Soon the “Name Exploration Subcommittee” of Cabrillo College’s Governing Board will transition into the next phase of the process adopted to consider potentially changing our community college’s name and identity. This controversial issue resurfaced mid-2020, and has continued as a topic of discussion of variable intensity ever since. While both sides of the debate have presented reasonable arguments, and while I don’t question the sincerity of those proposing a name change, I do believe they are wrong, and possibly even counterproductive to their own cause.
The subject emerged as an outgrowth of what has been referred to as “cancel culture,” which has initiated drives to remove statues and names of historical figures deemed undesirable by a subset of our population. Some of this appears defensible as erasing the glorification of confederate “traitors” during the Civil War. However, the movement has become rudderless and is in danger of spiraling out of control. In January of this year, the San Francisco Board of Education voted 6-1 to rename 44 schools to “dismantle symbols of racism and white supremacy culture.” Among those were some named after Abraham Lincoln, George Washington and Dianne Feinstein.
What proponents of the change object to is that the college was named after Juan Rodriguez Cabrillo, the first European to explore present-day California as he navigated the coast and entered San Diego Bay in September of 1542. Before becoming a maritime explorer, Cabrillo fought as conquistador and captain of crossbowmen in the army of Herman Cortes during the Spanish-Aztec War of 1519-21. As reward for services rendered, the king of Spain introduced Cabrillo to the encomienda system, granting a long-term lease of property, which included the right to the use of indigenous slave labor. Slave labor became the basis of his wealth. Compared to today’s values, Cabrillo was a cruel man who took advantage of the norms in place during the time in which he lived, and who was recognized for historical firsts almost a century before the colonization of North America began.
Digging deeper into the life of this historic figure will expose the cruelty associated with the time period in which he lived. However, that misses the point. What the anti-Cabrillo advocates are engaged in is not just a form of “cancel culture,” it is what some historians refer to as “presentism,” an uncritical adherence to present-day attitudes, especially the tendency to interpret past events in terms of modern values and concepts.

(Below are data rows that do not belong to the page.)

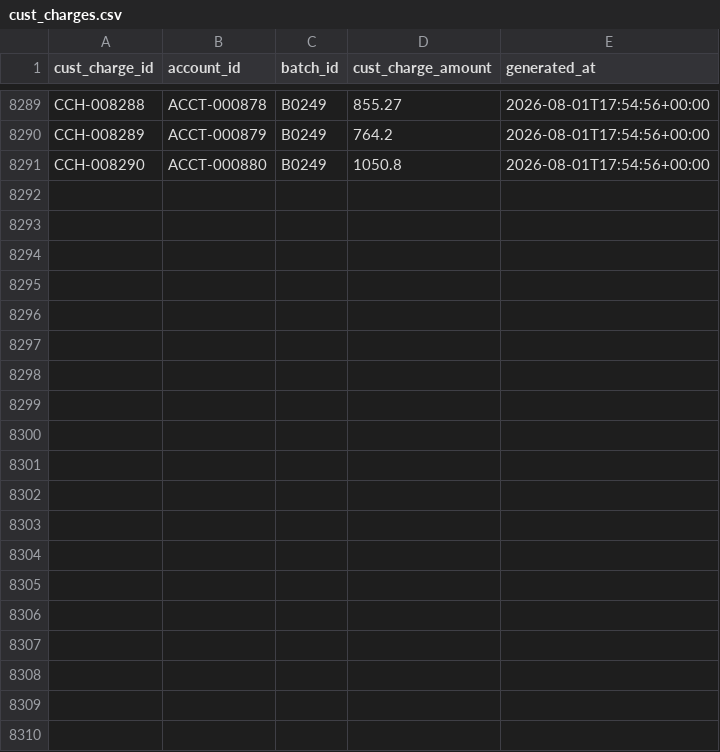
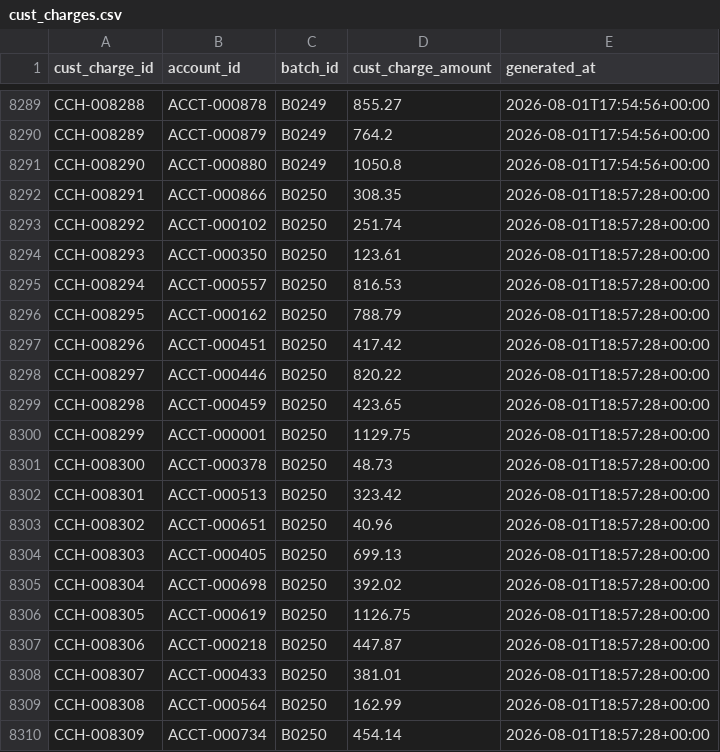
Before and after one commit to jelendu/remit-reconciliation-engine, a CSV file: data_gen/output/cust_charges.csv, drawn as a sheet; only a part is shown, gaps mark what is left out; the diff covers the shown part only.

```diff
--- a/data_gen/output/cust_charges.csv
+++ b/data_gen/output/cust_charges.csv
@@ -8291 +8291,20 @@ CCH-008289,ACCT-000879,B0249,764.2,2026-08-01T17:54:56+00:00
 CCH-008290,ACCT-000880,B0249,1050.8,2026-08-01T17:54:56+00:00
+CCH-008291,ACCT-000866,B0250,308.35,2026-08-01T18:57:28+00:00
+CCH-008292,ACCT-000102,B0250,251.74,2026-08-01T18:57:28+00:00
+CCH-008293,ACCT-000350,B0250,123.61,2026-08-01T18:57:28+00:00
+CCH-008294,ACCT-000557,B0250,816.53,2026-08-01T18:57:28+00:00
+CCH-008295,ACCT-000162,B0250,788.79,2026-08-01T18:57:28+00:00
+CCH-008296,ACCT-000451,B0250,417.42,2026-08-01T18:57:28+00:00
+CCH-008297,ACCT-000446,B0250,820.22,2026-08-01T18:57:28+00:00
+CCH-008298,ACCT-000459,B0250,423.65,2026-08-01T18:57:28+00:00
+CCH-008299,ACCT-000001,B0250,1129.75,2026-08-01T18:57:28+00:00
+CCH-008300,ACCT-000378,B0250,48.73,2026-08-01T18:57:28+00:00
+CCH-008301,ACCT-000513,B0250,323.42,2026-08-01T18:57:28+00:00
+CCH-008302,ACCT-000651,B0250,40.96,2026-08-01T18:57:28+00:00
+CCH-008303,ACCT-000405,B0250,699.13,2026-08-01T18:57:28+00:00
+CCH-008304,ACCT-000698,B0250,392.02,2026-08-01T18:57:28+00:00
+CCH-008305,ACCT-000619,B0250,1126.75,2026-08-01T18:57:28+00:00
+CCH-008306,ACCT-000218,B0250,447.87,2026-08-01T18:57:28+00:00
+CCH-008307,ACCT-000433,B0250,381.01,2026-08-01T18:57:28+00:00
+CCH-008308,ACCT-000564,B0250,162.99,2026-08-01T18:57:28+00:00
+CCH-008309,ACCT-000734,B0250,454.14,2026-08-01T18:57:28+00:00
```
Also changed, not shown: 10 added rows elsewhere in this file, data_gen/output/_scenarios.csv, data_gen/output/adjustment_amts.csv, 17 other files.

It means looking backward in time to condemn or condone historical figures for living in their own time in history, instead of adopting today’s attitudes and norms. Historians strive to understand what people said and did in the context of the time they lived in, not criticize them for failing to live in our time. So, where do we draw the line?
At least 12 of our presidents were slave owners at some point during their lives. These included Washington, Jefferson, Madison and others. By the time George Washington died in 1799, there were 317 enslaved people at his Mount Vernon estate. Should we tear down the Washington Monument? Rename Washington State? Remove George Washington from the dollar bill? Thirty-one counties and 241 townships carry his name … At the time, our Constitution, the law of the land, supported slavery. Until 1808 it prohibited Congress from regulating the international slave trade (Art. I, sect. 9). Until Reconstruction, the Fugitive Slave Clause (Art. IV, sect. 2) guaranteed the right of slave owners to pursue and reclaim their slaves anywhere throughout the country.
Abraham Lincoln’s Emancipation Declaration was arguably a political statement, not a moral one. He only freed the slaves in rebellious states. We tend to interpret only what we want to believe … Harry Truman approved the use of nuclear bombs on Hiroshima and Nagasaki, killing 105,000 civilians and maiming 94,000 more. But we contextualize … Aristotle, one of the greatest philosophers, who made positive contributions to modern political theory, physics, economic and psychology, was openly supportive of slavery, and saw women as subject to men. Shakespeare, in “The Merchant of Venice,” used highly stereotypical, pejorative depictions of Jewish people. Shylock, its main character, openly personifies anti-semitic prejudices of the time. But we continue to produce the play. And so it goes.
Renaming Cabrillo College is not just a local concern, it is more consequential than that. Removing a name does not erase history, but it does remove opportunities to learn from it. Leland Stanford Jr., a “robber baron” and namesake of Stanford University, has been held responsible for ruthlessly exploiting and mistreating thousands of Chinese workers when constructing the Central Pacific railroad line. The Stanford student body, on numerous occasions, decided to use his history for teachable moments rather than opting to erase them. Cecil Rhodes, philanthropic contributor to the University of Cape Town and Oxford University, a profound racist and advocate of the “English master race,” still retains his statue above a doorway on the front of Oxford’s Rhodes Building, left in place because “we should learn from the past, rather than censoring history.”
Aside from the substantial cost and the overwhelming logistical issues involved, changing our college’s name would do a disservice to thousands of alumni and stakeholders who, when referring to “Cabrillo,” invoke the name of the institution. not honor a historic figure who lived five centuries ago.
Don’t change the name and erase what would provide important material for teachable moments.
Theo Wierdsma currently resides in Corralitos. View his blog at 2020gps.blogspot.com. His views are his own and not necessarily those of the Pajaronian.